■ **What to produce**
Write out the records that follow with every word intact.

Difference listings
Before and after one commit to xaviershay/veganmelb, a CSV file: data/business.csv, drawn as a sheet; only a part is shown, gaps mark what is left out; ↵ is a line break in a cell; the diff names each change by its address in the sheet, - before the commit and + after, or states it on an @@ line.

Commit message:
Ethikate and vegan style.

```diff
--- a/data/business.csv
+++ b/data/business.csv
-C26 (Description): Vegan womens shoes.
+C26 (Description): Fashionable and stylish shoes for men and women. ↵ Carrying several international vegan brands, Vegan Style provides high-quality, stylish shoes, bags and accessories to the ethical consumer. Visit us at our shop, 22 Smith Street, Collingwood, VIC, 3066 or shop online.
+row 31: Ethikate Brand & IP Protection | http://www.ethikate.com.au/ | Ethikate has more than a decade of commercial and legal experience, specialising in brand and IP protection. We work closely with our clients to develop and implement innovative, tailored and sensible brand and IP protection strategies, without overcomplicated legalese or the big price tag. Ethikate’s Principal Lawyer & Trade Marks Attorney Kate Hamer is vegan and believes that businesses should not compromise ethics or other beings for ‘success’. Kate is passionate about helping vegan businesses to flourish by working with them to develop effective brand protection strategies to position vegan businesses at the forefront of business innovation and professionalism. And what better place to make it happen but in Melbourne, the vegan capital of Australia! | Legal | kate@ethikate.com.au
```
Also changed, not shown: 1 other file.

■ **Answer to this exercise**
Before and after one commit to xaviershay/veganmelb, a CSV file: data/business.csv, drawn as a sheet; only a part is shown, gaps mark what is left out; ↵ is a line break in a cell; the diff names each change by its address in the sheet, - before the commit and + after, or states it on an @@ line.

Commit message:
Ethikate and vegan style.

```diff
--- a/data/business.csv
+++ b/data/business.csv
-C26 (Description): Vegan womens shoes.
+C26 (Description): Fashionable and stylish shoes for men and women. ↵ Carrying several international vegan brands, Vegan Style provides high-quality, stylish shoes, bags and accessories to the ethical consumer. Visit us at our shop, 22 Smith Street, Collingwood, VIC, 3066 or shop online.
+row 31: Ethikate Brand & IP Protection | http://www.ethikate.com.au/ | Ethikate has more than a decade of commercial and legal experience, specialising in brand and IP protection. We work closely with our clients to develop and implement innovative, tailored and sensible brand and IP protection strategies, without overcomplicated legalese or the big price tag. Ethikate’s Principal Lawyer & Trade Marks Attorney Kate Hamer is vegan and believes that businesses should not compromise ethics or other beings for ‘success’. Kate is passionate about helping vegan businesses to flourish by working with them to develop effective brand protection strategies to position vegan businesses at the forefront of business innovation and professionalism. And what better place to make it happen but in Melbourne, the vegan capital of Australia! | Legal | kate@ethikate.com.au
```
Also changed, not shown: 1 other file.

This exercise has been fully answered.